Before-and-after change data:
****************************************
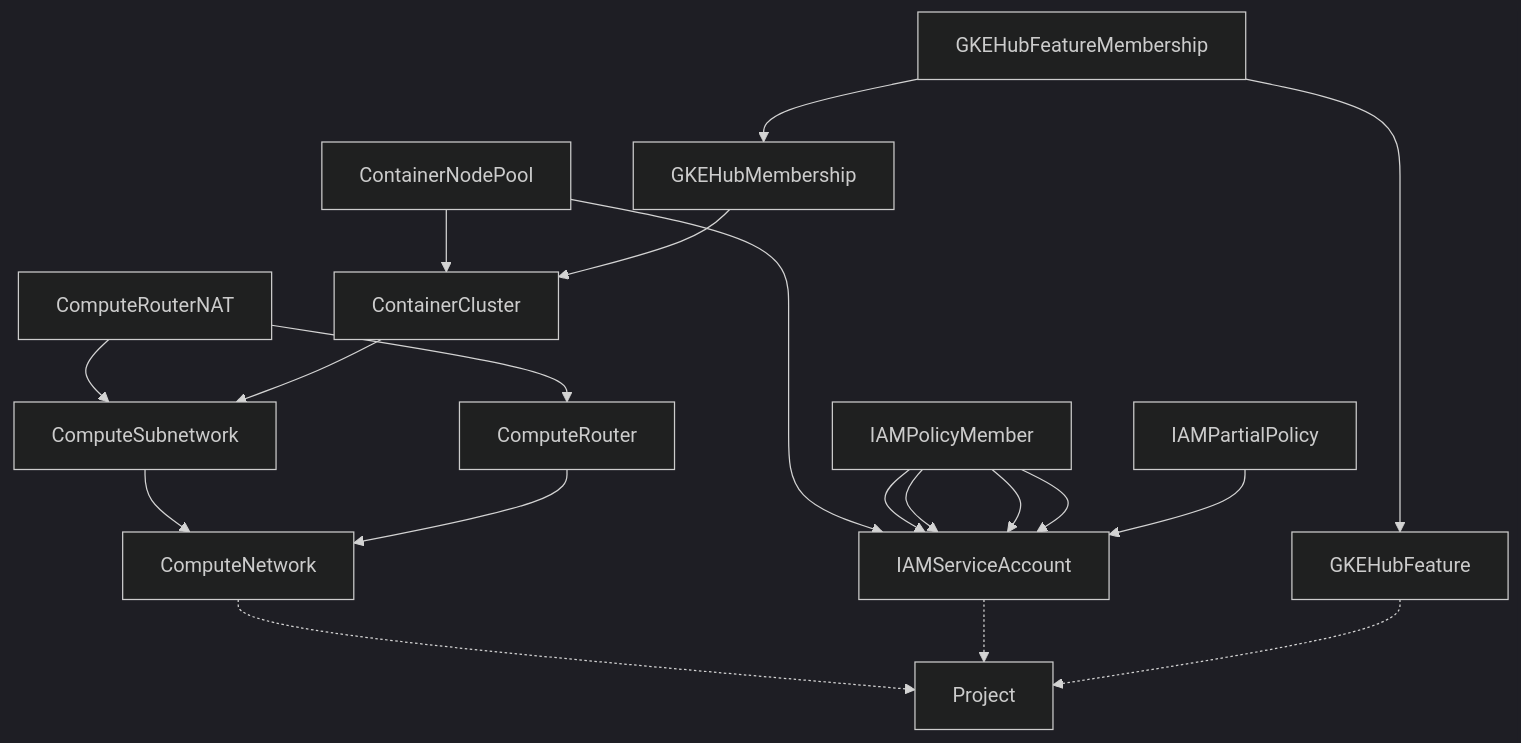
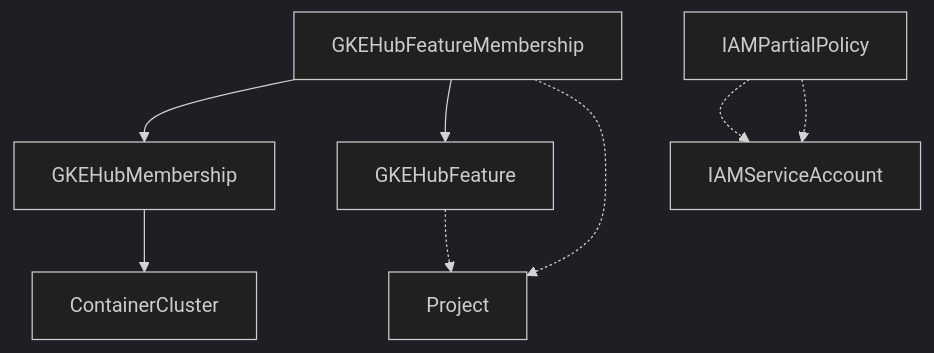
One commit to mathieu-benoit/acm-workshop changed the diagram in content/gke-cluster/set-up-gke-configs-git-repo.md. Above: the diagram before and after it, drawn with Mermaid (dark theme). The commit also changed 13 other files, not shown here.

Commit message:
simplify the mermaid graph, only scoped by what was deployed by page

```diff
--- a/content/gke-cluster/set-up-gke-configs-git-repo.md
+++ b/content/gke-cluster/set-up-gke-configs-git-repo.md
@@ -173,21 +173,10 @@
 {{< mermaid >}}
 graph TD;
-  ComputeNetwork-.->Project
-  IAMServiceAccount-.->Project
   GKEHubFeature-.->Project
-  ComputeSubnetwork-->ComputeNetwork
-  ComputeRouterNAT-->ComputeSubnetwork
-  ComputeRouterNAT-->ComputeRouter
-  ComputeRouter-->ComputeNetwork
-  ContainerNodePool-->ContainerCluster
-  ContainerNodePool-->IAMServiceAccount
-  IAMPolicyMember-->IAMServiceAccount
-  IAMPolicyMember-->IAMServiceAccount
-  IAMPolicyMember-->IAMServiceAccount
-  IAMPolicyMember-->IAMServiceAccount
-  IAMPartialPolicy-->IAMServiceAccount
-  ContainerCluster-->ComputeSubnetwork
   GKEHubFeatureMembership-->GKEHubMembership
   GKEHubFeatureMembership-->GKEHubFeature
+  GKEHubFeatureMembership-.->Project
   GKEHubMembership-->ContainerCluster
+  IAMPartialPolicy-.->IAMServiceAccount
+  IAMPartialPolicy-.->IAMServiceAccount
 {{< /mermaid >}}
```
****************************************
● **WHAT TO WORK ON**: Your response should be the lines of the entries above that include the string "Project".

● **ANSWER**:
-  ComputeNetwork-.->Project
-  IAMServiceAccount-.->Project
   GKEHubFeature-.->Project
+  GKEHubFeatureMembership-.->Project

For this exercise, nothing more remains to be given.